**Problem statement**.
Please reproduce all the data exactly as written and omit the pictures.

**Given data**.
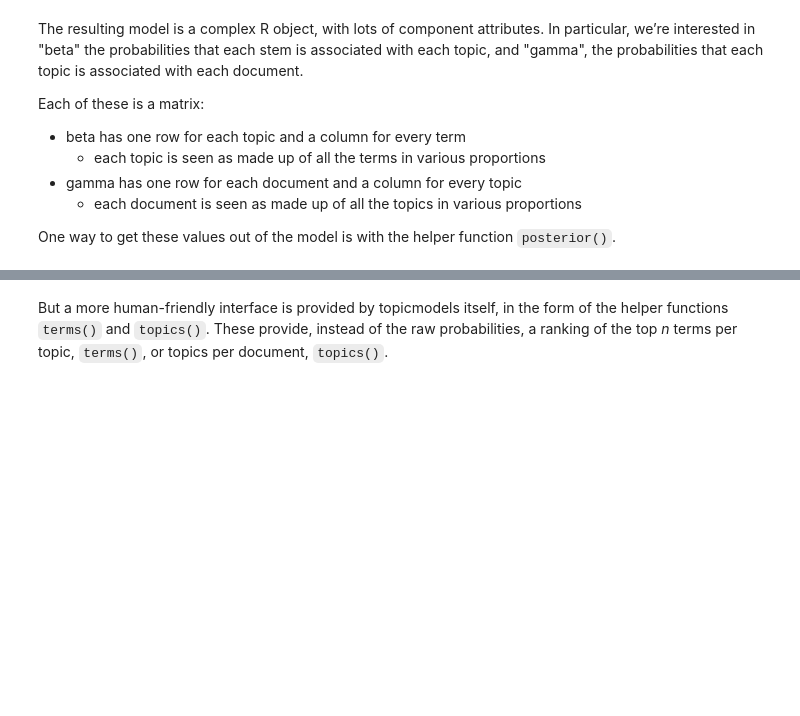
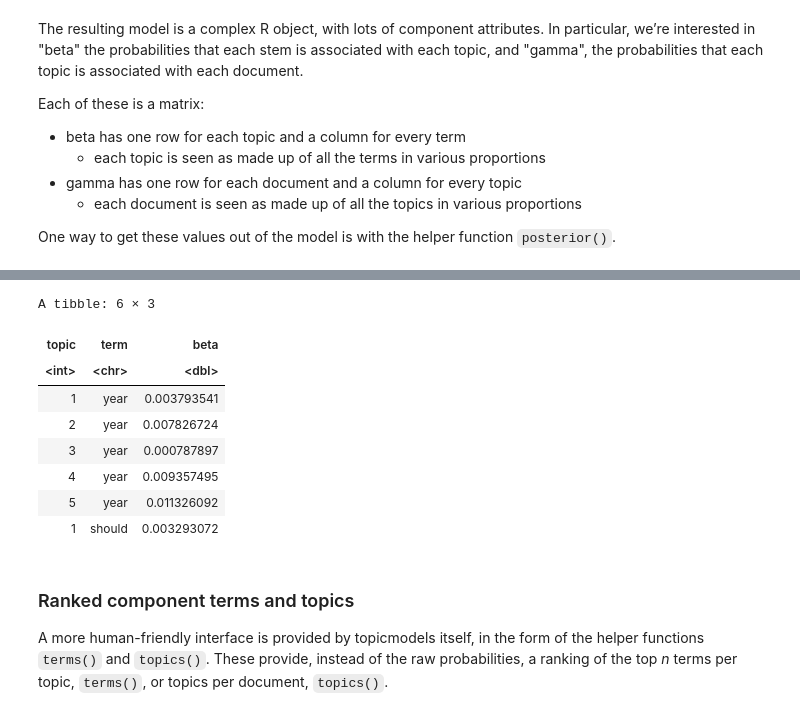
Before and after one commit to cwf2/rostock_r, a Jupyter notebook: 7 - Topic Modeling.ipynb, the cells around one changed output, grey strips where cells are left out. Drawn from its saved outputs; the diff is of its cells as text; code cells hidden in the pictures; blank space fills up the shorter version.

Commit message:
add tidy example to topic modelling

```diff
--- a/7 - Topic Modeling.ipynb
+++ b/7 - Topic Modeling.ipynb
@@ -324,5 +328,21 @@ A matrix: 236 × 5 of type dbl
+# %%
+beta <- tidy(lda_model, matrix='beta')
+
+head(beta)
+# %% [output]
+A tibble: 6 × 3
+| topic | term | beta |
+| <int> | <chr> | <dbl> |
+| 1 | year | 0.003793541 |
+| 2 | year | 0.007826724 |
+| 3 | year | 0.000787897 |
+| 4 | year | 0.009357495 |
+| 5 | year | 0.011326092 |
+| 1 | should | 0.003293072 |
 # %% [markdown]
-But a more human-friendly interface is provided by topicmodels itself, in the form of the helper functions `terms()` and `topics()`. These provide, instead of the raw probabilities, a ranking of the top *n* terms per topic, `terms()`, or topics per document, `topics()`.
+### Ranked component terms and topics
+
+A more human-friendly interface is provided by topicmodels itself, in the form of the helper functions `terms()` and `topics()`. These provide, instead of the raw probabilities, a ranking of the top *n* terms per topic, `terms()`, or topics per document, `topics()`.
 # %%
 terms(lda_model, 20)
 # %% [output]
```
Also changed, not shown: parts of 4 cells of this notebook.
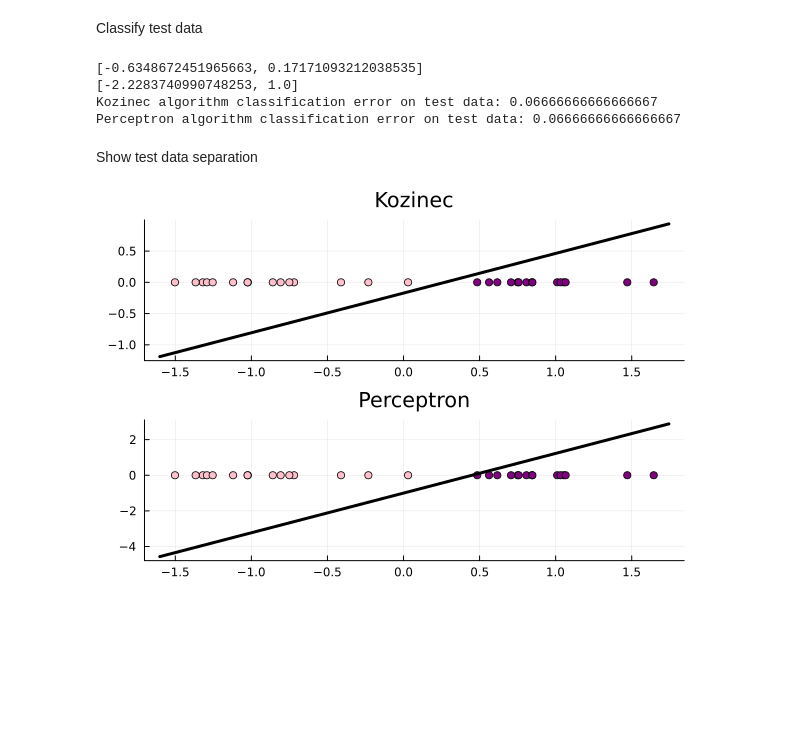
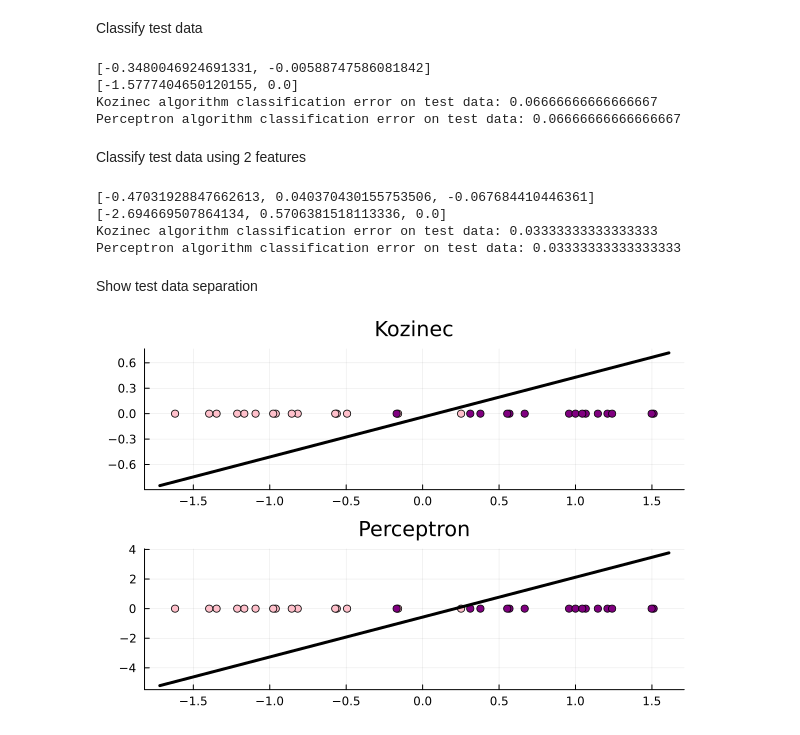
Before and after one commit to B0B36JUL-FinalProjects-2022/Projekt_korladia, a Jupyter notebook: examples/example.ipynb, the cells around one changed output. Cells and saved outputs as stored; diff of their text form; code cells hidden in the pictures; blank space fills up the shorter version.

Commit message:
Added dimension lifting for inseparable data

```diff
--- a/examples/example.ipynb
+++ b/examples/example.ipynb
@@ -15,7 +15,9 @@ Plots.heatmap(reverse(r[:,:,6], dims=1))
 # %%
 alphabet = ['A', 'B', 'C', 'D', 'E', 'H', 'I', 'J', 'K', 'L', 'M', 'N', 'P', 'R', 'S', 'T', 'U', 'V',
 'Y', 'Z']
-imgs, lbls, letter_counts = create_work_set(alphabet, images, labels, letters = "CN");
+# CN, CZ;
+# JL, EB - test set also separable
+imgs, lbls, letter_counts = create_work_set(alphabet, images, labels, letters = "CZ");
 imgs_trn, lbls_trn, imgs_tst, lbls_tst = crossval(imgs, lbls, letter_counts);
 
 # Create image features
@@ -42,9 +44,9 @@ lbls_tst = flip_lbls(lbls_tst)
 
 println(size(X_trn_2))
 
-# Show data separability
-x1 = x_trn[1:size(x_trn)[1]÷2]
-x2 = x_trn[size(x_trn)[1]÷2+1:end]
+# Show training data separability
+x1 = x_tst[1:size(x_trn)[1]÷2]
+x2 = x_tst[size(x_trn)[1]÷2+1:end]
 plot(x1,zeros(15),seriestype=:scatter, color=:pink)
 plot!(x2,zeros(15),seriestype=:scatter, color=:purple)
 # %% [output]
@@ -117,15 +130,33 @@ println(alpha_p)
 println("Kozinec algorithm classification error on test data: $(err_k)")
 println("Perceptron algorithm classification error on test data: $(err_p)")
 # %% [output]
-[-0.6348672451965663, 0.17171093212038535]
-[-2.2283740990748253, 1.0]
+[-0.3480046924691331, -0.00588747586081842]
+[-1.5777404650120155, 0.0]
 Kozinec algorithm classification error on test data: 0.06666666666666667
 Perceptron algorithm classification error on test data: 0.06666666666666667
+# %% [markdown]
+Classify test data using 2 features
+# %%
+alpha_k = kozinec(X_trn_2, lbls_trn)
+res_koz = classification(X_tst_2, alpha_k,"kozinec")
+alpha_p = kozinec(X_trn_2, lbls_trn, alg=Perceptron())
+res_per = classification(X_tst_2, alpha_k,"kozinec")
+err_k = compute_error(res_koz, lbls_tst)
+err_p = compute_error(res_per, lbls_tst)
+println(alpha_k)
+println(alpha_p)
+println("Kozinec algorithm classification error on test data: $(err_k)")
+println("Perceptron algorithm classification error on test data: $(err_p)")
+# %% [output]
+[-0.47031928847662613, 0.040370430155753506, -0.067684410446361]
+[-2.694669507864134, 0.5706381518113336, 0.0]
+Kozinec algorithm classification error on test data: 0.03333333333333333
+Perceptron algorithm classification error on test data: 0.03333333333333333
 # %% [markdown]
 Show test data separation
 # %%
-p1 = create_plot(x_trn, alpha_k,2, "Kozinec")
-p2 = create_plot(x_trn, alpha_p,2, "Perceptron")
+p1 = create_plot(x_tst, alpha_k,2, "Kozinec")
+p2 = create_plot(x_tst, alpha_p,2, "Perceptron")
 plot(p1, p2,layout=(2,1), legend=false)
 # %% [output]
-[figure, old version]
+[figure, new version]
```
Also changed, not shown: parts of 15 cells of this notebook, 1 other file.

**Output for this exercise**.
Before and after one commit to cwf2/rostock_r, a Jupyter notebook: 7 - Topic Modeling.ipynb, the cells around one changed output, grey strips where cells are left out. Drawn from its saved outputs; the diff is of its cells as text; code cells hidden in the pictures; blank space fills up the shorter version.

Commit message:
add tidy example to topic modelling

```diff
--- a/7 - Topic Modeling.ipynb
+++ b/7 - Topic Modeling.ipynb
@@ -324,5 +328,21 @@ A matrix: 236 × 5 of type dbl
+# %%
+beta <- tidy(lda_model, matrix='beta')
+
+head(beta)
+# %% [output]
+A tibble: 6 × 3
+| topic | term | beta |
+| <int> | <chr> | <dbl> |
+| 1 | year | 0.003793541 |
+| 2 | year | 0.007826724 |
+| 3 | year | 0.000787897 |
+| 4 | year | 0.009357495 |
+| 5 | year | 0.011326092 |
+| 1 | should | 0.003293072 |
 # %% [markdown]
-But a more human-friendly interface is provided by topicmodels itself, in the form of the helper functions `terms()` and `topics()`. These provide, instead of the raw probabilities, a ranking of the top *n* terms per topic, `terms()`, or topics per document, `topics()`.
+### Ranked component terms and topics
+
+A more human-friendly interface is provided by topicmodels itself, in the form of the helper functions `terms()` and `topics()`. These provide, instead of the raw probabilities, a ranking of the top *n* terms per topic, `terms()`, or topics per document, `topics()`.
 # %%
 terms(lda_model, 20)
 # %% [output]
```
Also changed, not shown: parts of 4 cells of this notebook.
Before and after one commit to B0B36JUL-FinalProjects-2022/Projekt_korladia, a Jupyter notebook: examples/example.ipynb, the cells around one changed output. Cells and saved outputs as stored; diff of their text form; code cells hidden in the pictures; blank space fills up the shorter version.

Commit message:
Added dimension lifting for inseparable data

```diff
--- a/examples/example.ipynb
+++ b/examples/example.ipynb
@@ -15,7 +15,9 @@ Plots.heatmap(reverse(r[:,:,6], dims=1))
 # %%
 alphabet = ['A', 'B', 'C', 'D', 'E', 'H', 'I', 'J', 'K', 'L', 'M', 'N', 'P', 'R', 'S', 'T', 'U', 'V',
 'Y', 'Z']
-imgs, lbls, letter_counts = create_work_set(alphabet, images, labels, letters = "CN");
+# CN, CZ;
+# JL, EB - test set also separable
+imgs, lbls, letter_counts = create_work_set(alphabet, images, labels, letters = "CZ");
 imgs_trn, lbls_trn, imgs_tst, lbls_tst = crossval(imgs, lbls, letter_counts);
 
 # Create image features
@@ -42,9 +44,9 @@ lbls_tst = flip_lbls(lbls_tst)
 
 println(size(X_trn_2))
 
-# Show data separability
-x1 = x_trn[1:size(x_trn)[1]÷2]
-x2 = x_trn[size(x_trn)[1]÷2+1:end]
+# Show training data separability
+x1 = x_tst[1:size(x_trn)[1]÷2]
+x2 = x_tst[size(x_trn)[1]÷2+1:end]
 plot(x1,zeros(15),seriestype=:scatter, color=:pink)
 plot!(x2,zeros(15),seriestype=:scatter, color=:purple)
 # %% [output]
@@ -117,15 +130,33 @@ println(alpha_p)
 println("Kozinec algorithm classification error on test data: $(err_k)")
 println("Perceptron algorithm classification error on test data: $(err_p)")
 # %% [output]
-[-0.6348672451965663, 0.17171093212038535]
-[-2.2283740990748253, 1.0]
+[-0.3480046924691331, -0.00588747586081842]
+[-1.5777404650120155, 0.0]
 Kozinec algorithm classification error on test data: 0.06666666666666667
 Perceptron algorithm classification error on test data: 0.06666666666666667
+# %% [markdown]
+Classify test data using 2 features
+# %%
+alpha_k = kozinec(X_trn_2, lbls_trn)
+res_koz = classification(X_tst_2, alpha_k,"kozinec")
+alpha_p = kozinec(X_trn_2, lbls_trn, alg=Perceptron())
+res_per = classification(X_tst_2, alpha_k,"kozinec")
+err_k = compute_error(res_koz, lbls_tst)
+err_p = compute_error(res_per, lbls_tst)
+println(alpha_k)
+println(alpha_p)
+println("Kozinec algorithm classification error on test data: $(err_k)")
+println("Perceptron algorithm classification error on test data: $(err_p)")
+# %% [output]
+[-0.47031928847662613, 0.040370430155753506, -0.067684410446361]
+[-2.694669507864134, 0.5706381518113336, 0.0]
+Kozinec algorithm classification error on test data: 0.03333333333333333
+Perceptron algorithm classification error on test data: 0.03333333333333333
 # %% [markdown]
 Show test data separation
 # %%
-p1 = create_plot(x_trn, alpha_k,2, "Kozinec")
-p2 = create_plot(x_trn, alpha_p,2, "Perceptron")
+p1 = create_plot(x_tst, alpha_k,2, "Kozinec")
+p2 = create_plot(x_tst, alpha_p,2, "Perceptron")
 plot(p1, p2,layout=(2,1), legend=false)
 # %% [output]
-[figure, old version]
+[figure, new version]
```
Also changed, not shown: parts of 15 cells of this notebook, 1 other file.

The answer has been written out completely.